Customers attending design markets are fans of handmade products and are ready to connect with new makers. These bigger events include structured marketing campaigns that get creative businesses on customers’ radars in the lead up to their events. Many customers prefer to buy in person; they want to try things on or see how they feel in their hands. Let’s face it, online selling doesn’t suit every product. By participating in a design market, you’re benefiting from its marketing reach and being introduced to its existing audience. 

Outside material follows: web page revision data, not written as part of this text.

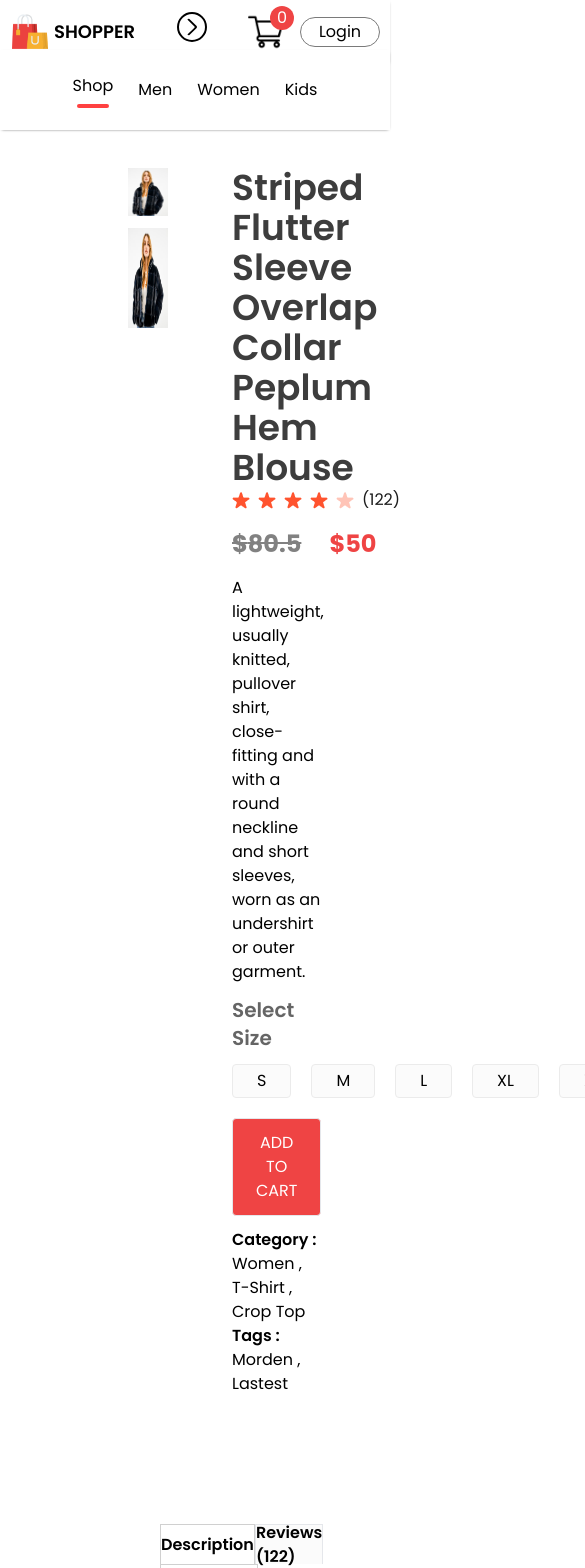
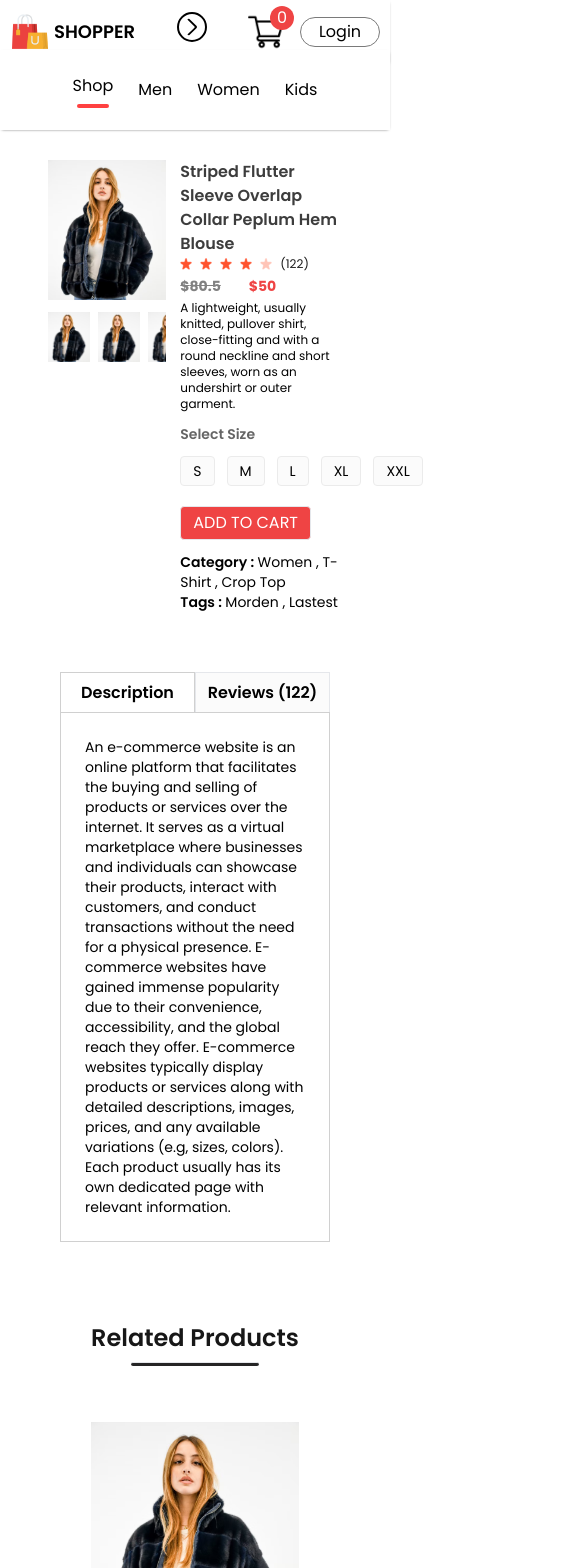
Before and after one commit to NotAfraiddd/Frontend_E_Commerce, a React (Create React App) app: page /product/1 in a window 390 px wide. Shown: the top 1568 px of the page, 585 px wide, since content can reach past the window. Built offline with nearby package versions, Linux system fonts and the light colour scheme.

Commit message:
feat: add UI

```diff
--- a/src/assets/components/breadcrums/BreadCrums.css
+++ b/src/assets/components/breadcrums/BreadCrums.css
@@ -0,0 +1,7 @@
+.breadcrum span {
+  display: -webkit-box;
+  -webkit-box-orient: vertical;
+  -webkit-line-clamp: 1;
+  text-overflow: ellipsis;
+  overflow: hidden;
+}
--- a/src/assets/components/breadcrums/BreadCrums.tsx
+++ b/src/assets/components/breadcrums/BreadCrums.tsx
@@ -5,10 +5,10 @@ import { InterfaceProduct } from '@components/Item/InterfaceShopCategory'
 
 export default function BreadCrums({ product }: InterfaceProduct) {
   return (
-    <div className='breadcrum flex items-center gap-2 mx-32 my-10 text-[#5e5e5e] capitalize text-base font-semibold text'>
+    <div className='breadcrum mx-12 sm:mx-14 md:mx-16 xl:mx-32 text-xs md:text-sm lg:text-base xl:text-xl flex items-center gap-2 my-10 text-[#5e5e5e] capitalize font-semibold text'>
       HOME <img src={breadcrum_arrow} className=' w-4 h-4' alt='' /> SHOP
       <img src={breadcrum_arrow} className=' w-4 h-4' alt='' /> {product.category}
-      <img src={breadcrum_arrow} className=' w-4 h-4' alt='' />
+      <img src={breadcrum_arrow} className=' w-4 h-4' alt='' /> <span>{product.name}</span>
     </div>
   )
 }
--- a/src/assets/components/cartItems/CartItems.css
+++ b/src/assets/components/cartItems/CartItems.css
@@ -1,4 +1,4 @@
-@media (max-width: 1024px) {
+@media (max-width: 1100px) {
   .cart-items {
     margin-left: 80px;
     margin-right: 80px;
--- a/src/assets/components/descriptionBox/DescriptionBox.css
+++ b/src/assets/components/descriptionBox/DescriptionBox.css
@@ -1,3 +1,9 @@
-.description-box__nav-box.fade{
-    background-color: #fbfbfb;
+.description-box__nav-box.fade {
+  background-color: #fbfbfb;
 }
+
+@media (max-width: 1280px) {
+  .description-box {
+    margin: 60px;
+  }
+}
--- a/src/assets/components/descriptionBox/DescriptionBox.tsx
+++ b/src/assets/components/descriptionBox/DescriptionBox.tsx
@@ -11,7 +11,7 @@ export default function DescriptionBox() {
           Reviews (122)
         </div>
       </div>
-      <div className='description-box__description flex flex-col gap-4 border p-12 mb-20 border-[#d0d0d0]'>
+      <div className='description-box__description text-sm lg:text-base flex flex-col gap-4 border p-6 md:p-12 mb-20 border-[#d0d0d0]'>
         <p>
           An e-commerce website is an online platform that facilitates the buying and selling of products or services
           over the internet. It serves as a virtual marketplace where businesses and individuals can showcase their
--- a/src/assets/components/footer/Footer.tsx
+++ b/src/assets/components/footer/Footer.tsx
@@ -5,9 +5,9 @@ import { logo_big, instagram_icon, pintester_icon, whatsapp_icon } from '@images
 export const Footer = () => {
   return (
     <div className='footer flex flex-col justify-center items-center gap-12'>
-      <div className='footer-logo flex items-center gap-5'>
+      <div className='footer-logo flex items-center gap-5 mt-5'>
         <img src={logo_big} alt='Logo-big' />
-        <p className='text-[#383838] text-[46px] font-bold'>SHOPPER</p>
+        <div className='text-[#383838] text-3xl font-bold'>SHOPPER</div>
       </div>
       <ul className='footer-links flex list-none lg:gap-12 gap-5 justify-center text-[#252525] text-xl flex-wrap px-2'>
         <li className='footer-item cursor-pointer'>Company</li>
@@ -29,7 +29,7 @@ export const Footer = () => {
       </div>
       <div className='footer-copyright flex flex-col items-center gap-7 w-full mb-7 text-[#1a1a1a] text-xl break-words text-center'>
         <hr className='w-4/5 rounded-lg h-1 bg-[#c7c7c7]' />
-        <p>Copyright © 2024 - All Right Reserved</p>
+        <p className='text-base lg:text-xl'>Copyright © 2024 - All Right Reserved</p>
       </div>
     </div>
   )
--- a/src/assets/components/productDisplay/ProductDisplay.css
+++ b/src/assets/components/productDisplay/ProductDisplay.css
@@ -0,0 +1,3 @@
+.product-display__img-main {
+  width: -webkit-fill-available;
+}
--- a/src/assets/components/productDisplay/ProductDisplay.tsx
+++ b/src/assets/components/productDisplay/ProductDisplay.tsx
@@ -7,54 +7,58 @@ export default function ProductDisplay({ product }: InterfaceProduct) {
   const { addToCart } = useContext(ShopContext)
 
   return (
-    <div className='flex mx-32'>
-      <div className='product-display__left flex gap-3 w-1/3 flex-col'>
+    <div className='product flex mx-12 sm:mx-14 md:mx-16 xl:mx-32 justify-between'>
+      <div className='product-display__left flex gap-3 w-2/5 flex-col'>
         <div className='product-display__img'>
-          <img className='product-display__img-main h-full object-contain' src={product.image} alt='' />
+          <img className='product-display__img-main object-contain' src={product.image} alt='' />
         </div>
-        <div className='product-display__img-list flex justify-between gap-2 overflow-x-auto'>
-          <img src={product.image} alt='' className='h-[100px]' />
-          <img src={product.image} alt='' className='h-[100px]' />
-          <img src={product.image} alt='' className='h-[100px]' />
-          <img src={product.image} alt='' className='h-[100px]' />
-          <img src={product.image} alt='' className='h-[100px]' />
-          <img src={product.image} alt='' className='h-[100px]' />
+        <div className='product-display__img-list flex justify-between w-fit gap-2 overflow-x-auto'>
+          <img src={product.image} alt='' className='h-[50px] sm:h-20 md:h-24 xl:h-28' />
+          <img src={product.image} alt='' className='h-[50px] sm:h-20 md:h-24 xl:h-28' />
+          <img src={product.image} alt='' className='h-[50px] sm:h-20 md:h-24 xl:h-28' />
+          <img src={product.image} alt='' className='h-[50px] sm:h-20 md:h-24 xl:h-28' />
+          <img src={product.image} alt='' className='h-[50px] sm:h-20 md:h-24 xl:h-28' />
+          <img src={product.image} alt='' className='h-[50px] sm:h-20 md:h-24 xl:h-28' />
         </div>
       </div>
-      <div className='product-display__right w-2/3 mx-16 flex flex-col'>
-        <h1 className='text-[#3d3d3d] text-4xl font-semibold'>{product.name}</h1>
-        <div className='product-display__right-star flex items-center gap-2 text-base text-[#1c1c1c]'>
-          <img src={star_icon} alt='' />
-          <img src={star_icon} alt='' />
-          <img src={star_icon} alt='' />
-          <img src={star_icon} alt='' />
-          <img src={star_dull_icon} alt='' />
+      <div className='product-display__right w-[55%] flex flex-col'>
+        <h1 className='text-[#3d3d3d] text-base sm:text-lg font-semibold md:text-2xl xl:text-4xl'>{product.name}</h1>
+        <div className='product-display__right-star flex items-center gap-2 text-[#1c1c1c] text-xs md:text-sm lg:text-base'>
+          <img src={star_icon} alt='' className='w-3 md:w-4 lg:w-fit' />
+          <img src={star_icon} alt='' className='w-3 md:w-4 lg:w-fit' />
+          <img src={star_icon} alt='' className='w-3 md:w-4 lg:w-fit' />
+          <img src={star_icon} alt='' className='w-3 md:w-4 lg:w-fit' />
+          <img src={star_dull_icon} alt='' className='w-3 md:w-4 lg:w-fit' />
           <p>(122)</p>
         </div>
-        <div className='product-display__right-prices flex my-4 gap-7 text-2xl font-bold'>
-          <div className='product-display__price-old text-[#818181] line-through'>${product.old_price}</div>
-          <div className='product-display__price-new text-red-500'>${product.new_price}</div>
+        <div className='product-display__right-prices flex my-1 sm:my-2 md:my-3 lg:my-4 gap-7 text-2xl font-bold'>
+          <div className='product-display__price-old text-[#818181] line-through text-sm md:text-base lg:text-xl'>
+            ${product.old_price}
+          </div>
+          <div className='product-display__price-new text-red-500 text-sm md:text-base lg:text-xl'>
+            ${product.new_price}
+          </div>
         </div>
-        <div className='product-display__description'>
+        <div className='product-display__description text-xs md:text-sm lg:text-base'>
           A lightweight, usually knitted, pullover shirt, close-fitting and with a round neckline and short sleeves,
           worn as an undershirt or outer garment.
         </div>
         <div className='product-display__sizes'>
-          <h1 className='text-[#656565] text-xl font-semibold mt-3'>Select Size</h1>
-          <div className='product-display__size flex my-3 gap-5'>
-            <div className='py-1 hover:bg-[#e3e3e3] px-6 rounded bg-[#fbfbfb] border-[#ebebeb] border cursor-pointer'>
+          <h1 className='text-[#656565] text-sm md:text-base lg:text-xl font-semibold mt-3'>Select Size</h1>
+          <div className='product-display__size flex my-3 gap-3 md:gap-5 '>
+            <div className='py-1 hover:bg-[#e3e3e3] md:px-6 px-3 text-sm md:text-base rounded bg-[#fbfbfb] border-[#ebebeb] border cursor-pointer'>
               S
             </div>
-            <div className='py-1 hover:bg-[#e3e3e3] px-6 rounded bg-[#fbfbfb] border-[#ebebeb] border cursor-pointer'>
+            <div className='py-1 hover:bg-[#e3e3e3] md:px-6 px-3 text-sm md:text-base rounded bg-[#fbfbfb] border-[#ebebeb] border cursor-pointer'>
               M
             </div>
-            <div className='py-1 hover:bg-[#e3e3e3] px-6 rounded bg-[#fbfbfb] border-[#ebebeb] border cursor-pointer'>
+            <div className='py-1 hover:bg-[#e3e3e3] md:px-6 px-3 text-sm md:text-base rounded bg-[#fbfbfb] border-[#ebebeb] border cursor-pointer'>
               L
             </div>
-            <div className='py-1 hover:bg-[#e3e3e3] px-6 rounded bg-[#fbfbfb] border-[#ebebeb] border cursor-pointer'>
+            <div className='py-1 hover:bg-[#e3e3e3] md:px-6 px-3 text-sm md:text-base rounded bg-[#fbfbfb] border-[#ebebeb] border cursor-pointer'>
               XL
             </div>
-            <div className='py-1 hover:bg-[#e3e3e3] px-6 rounded bg-[#fbfbfb] border-[#ebebeb] border cursor-pointer'>
+            <div className='py-1 hover:bg-[#e3e3e3] md:px-6 px-3 text-sm md:text-base rounded bg-[#fbfbfb] border-[#ebebeb] border cursor-pointer'>
               XXL
             </div>
           </div>
@@ -64,15 +68,15 @@ export default function ProductDisplay({ product }: InterfaceProduct) {
                 addToCart(product.id)
               }
             }}
-            className='py-3 px-5 cursor-pointer rounded mb-3 mt-2 hover:bg-[#e3e3e3] hover:text-black bg-red-500 text-white border'
+            className='md:py-3 py-1 md:px-5 px-3 cursor-pointer rounded mb-3 mt-2 hover:bg-[#e3e3e3] hover:text-black bg-red-500 text-white border'
           >
             ADD TO CART
           </button>
-          <p className='product-display__category'>
-            <span className='font-semibold'>Category : </span>
+          <p className='product-display__category text-sm md:text-base'>
+            <span className='font-semibold '>Category : </span>
             <span>Women , T-Shirt , Crop Top</span>
           </p>
-          <p className='product-display__category'>
+          <p className='product-display__category text-sm md:text-base'>
             <span className='font-semibold'>Tags : </span>
             <span>Morden , Lastest</span>
           </p>
--- a/src/assets/components/relatedProducts/RelatedProducts.tsx
+++ b/src/assets/components/relatedProducts/RelatedProducts.tsx
@@ -5,8 +5,8 @@ import Item from '@components/Item/Item'
 export default function RelatedProducts() {
   return (
     <div className='related-products flex flex-col items-center gap-2'>
-      <h1 className='text-[#171717] text-5xl font-semibold'>Related Products</h1>
-      <hr className='w-52 h-[6px] rounded-xl bg-[#252525]' />
+      <h1 className='text-[#171717] text-2xl sm:text-3xl md:text-4xl lg:text-5xl font-semibold'>Related Products</h1>
+      <hr className='w-32 h-[4px] md:w-52 lg:h-[6px] rounded-xl bg-[#252525]' />
       <div className='related-products__item mt-12 gap-7 grid xl:grid-cols-4 lg:grid-cols-3 md:grid-cols-2 grid-cols-1'>
         {data_product.map((item, index) => {
           return (
```
Also changed, not shown: src/assets/components/Item/Item.tsx (+4 -4 lines).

While you’re trading, it’s a good idea to focus on building your mailing list while you’re there. For example, if someone makes a purchase, you can email a receipt via a point-of-sale system like Square. Then, ask them if you can add them to your newsletter list for new products and offers. They’ll likely say yes. It also helps to have cards featuring your logo or product photo, business name, website and Instagram handle, so that people who don’t purchase anything can still look you up later.

Design markets let you tap into what’s happening
Markets can be inspiring places. They allow you to pick up on trends, new tools and ideas, and you can use them as a research and feedback opportunity. It’s always good to observe what products people are drawn to, and you’ll know from your sales what’s popular and what’s not. Asking customers questions about what they like and what they use things for will also give you a clearer understanding of your own products and practices.  

You can also learn practical strategies from fellow stallholders. Seeing how other creatives set up their stalls or hearing their opening lines to get customer conversations on the boil are highly valuable experiences for newer businesses. These subtle things just can’t be learnt on Instagram. 

Design markets help you build a peer network 
If you’ve been in long-suffering Melbourne, you’ll know that connecting has been hard. You’ll absolutely make new friends at a market with fellow stallholders, and strengthen those connections that have only been online. Markets are a bonding experience, especially multi-day events. After the event, you’ll follow each other on Instagram, build a support network and further learn from each other. And who doesn’t love a good gossip sesh! 

The Makers and Shakers and Slow Fashion Market will be held in Melbourne on Saturday 26 and Sunday 27 March at Seaworks Maritime Precinct Williamstown, and in Sydney on Saturday 7 and Sunday 8 May at White Bay Cruise Terminal in Rozelle. For more information on participating as a stallholder, head hereWant some more top tips on running a market stall? Read this. 

For more small-business stories like this, visit frankie.com.au/strictly-business, or sign up to our monthly e-newsletter. Have a small-business story you’d like to share? Pitch it to us.